Frontiers in Zoology  (IF3.172),  Pub Date : 2021-10-24, DOI: 10.1186/s12983-021-00439-4
Jojić, Vida, Čabrilo, Borislav, Bjelić-Čabrilo, Olivera, Jovanović, Vladimir M., Budinski, Ivana, Vujošević, Mladen, Blagojević, Jelena

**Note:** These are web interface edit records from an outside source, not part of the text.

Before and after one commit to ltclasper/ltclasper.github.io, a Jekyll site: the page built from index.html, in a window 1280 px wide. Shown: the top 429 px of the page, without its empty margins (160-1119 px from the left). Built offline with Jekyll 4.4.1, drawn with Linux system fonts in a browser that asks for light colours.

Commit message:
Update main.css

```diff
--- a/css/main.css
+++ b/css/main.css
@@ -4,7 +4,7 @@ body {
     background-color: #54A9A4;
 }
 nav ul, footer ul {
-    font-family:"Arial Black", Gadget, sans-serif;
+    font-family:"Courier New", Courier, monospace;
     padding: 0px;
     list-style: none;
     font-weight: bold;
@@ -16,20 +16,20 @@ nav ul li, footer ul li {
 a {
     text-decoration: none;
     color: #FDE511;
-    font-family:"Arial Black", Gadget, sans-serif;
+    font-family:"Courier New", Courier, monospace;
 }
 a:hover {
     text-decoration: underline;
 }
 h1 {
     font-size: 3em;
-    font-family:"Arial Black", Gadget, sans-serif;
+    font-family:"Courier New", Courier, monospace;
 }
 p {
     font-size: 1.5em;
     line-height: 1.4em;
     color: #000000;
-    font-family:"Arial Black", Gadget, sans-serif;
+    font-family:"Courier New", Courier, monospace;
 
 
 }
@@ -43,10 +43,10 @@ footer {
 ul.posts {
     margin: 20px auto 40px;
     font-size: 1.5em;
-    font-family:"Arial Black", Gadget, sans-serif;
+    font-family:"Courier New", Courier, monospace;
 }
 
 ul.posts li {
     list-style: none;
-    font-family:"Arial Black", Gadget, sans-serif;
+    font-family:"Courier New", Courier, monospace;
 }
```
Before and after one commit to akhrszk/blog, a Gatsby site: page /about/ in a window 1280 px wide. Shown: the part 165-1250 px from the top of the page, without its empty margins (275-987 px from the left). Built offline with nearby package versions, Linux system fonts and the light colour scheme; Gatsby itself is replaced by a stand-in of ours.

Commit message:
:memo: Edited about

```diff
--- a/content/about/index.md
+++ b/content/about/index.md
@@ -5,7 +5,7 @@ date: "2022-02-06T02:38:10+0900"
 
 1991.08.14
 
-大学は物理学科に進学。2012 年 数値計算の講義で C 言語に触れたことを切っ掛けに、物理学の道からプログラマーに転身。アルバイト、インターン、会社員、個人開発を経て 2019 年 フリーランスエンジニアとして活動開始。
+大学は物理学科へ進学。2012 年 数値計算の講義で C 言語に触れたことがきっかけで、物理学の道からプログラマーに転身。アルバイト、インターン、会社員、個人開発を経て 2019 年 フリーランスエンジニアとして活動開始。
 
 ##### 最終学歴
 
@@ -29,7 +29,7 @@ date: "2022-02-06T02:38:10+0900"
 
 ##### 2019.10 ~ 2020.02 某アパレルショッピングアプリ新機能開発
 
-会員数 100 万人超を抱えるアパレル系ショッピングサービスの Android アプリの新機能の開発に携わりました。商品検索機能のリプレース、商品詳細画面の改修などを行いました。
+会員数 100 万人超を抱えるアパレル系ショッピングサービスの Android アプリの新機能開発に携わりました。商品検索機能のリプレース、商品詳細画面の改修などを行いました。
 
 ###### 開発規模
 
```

Mammalian mandible and cranium are well-established model systems for studying canalization and developmental stability (DS) as two elements of developmental homeostasis. Nematode infections are usually acquired in early life and increase in intensity with age, while canalization and DS of rodent skulls could vary through late postnatal ontogeny. We aimed to estimate magnitudes and describe patterns of mandibular and cranial canalization and DS related to age and parasite intensity (diversity) in adult yellow-necked mice (Apodemus flavicollis). We found the absence of age-related changes in the levels of canalization for mandibular and cranial size and DS for mandibular size. However, individual measures of mandibular and cranial shape variance increased, while individual measures of mandibular shape fluctuating asymmetry (FA) decreased with age. We detected mandibular and cranial shape changes during postnatal ontogeny, but revealed no age-related dynamics of their covariance structure among and within individuals. Categories regarding parasitism differed in the level of canalization for cranial size and the level of DS for cranial shape. We observed differences in age-related dynamics of the level of canalization between non-parasitized and parasitized animals, as well as between yellow-necked mice parasitized by different number of nematode species. Likewise, individual measures of mandibular and cranial shape FA decreased with age for the mandible in the less parasitized category and increased for the cranium in the most parasitized category. Our age-related results partly agree with previous findings. However, no rodent study so far has explored age-related changes in the magnitude of FA for mandibular size or mandibular and cranial FA covariance structure. This is the first study dealing with the nematode parasitism-related canalization and DS in rodents. We showed that nematode parasitism does not affect mandibular and cranial shape variation and covariance structure among and within individuals. However, parasite intensity (diversity) is related to ontogenetic dynamics of the levels of canalization and DS. Overall, additional studies on animals from natural populations are required before drawing some general conclusions.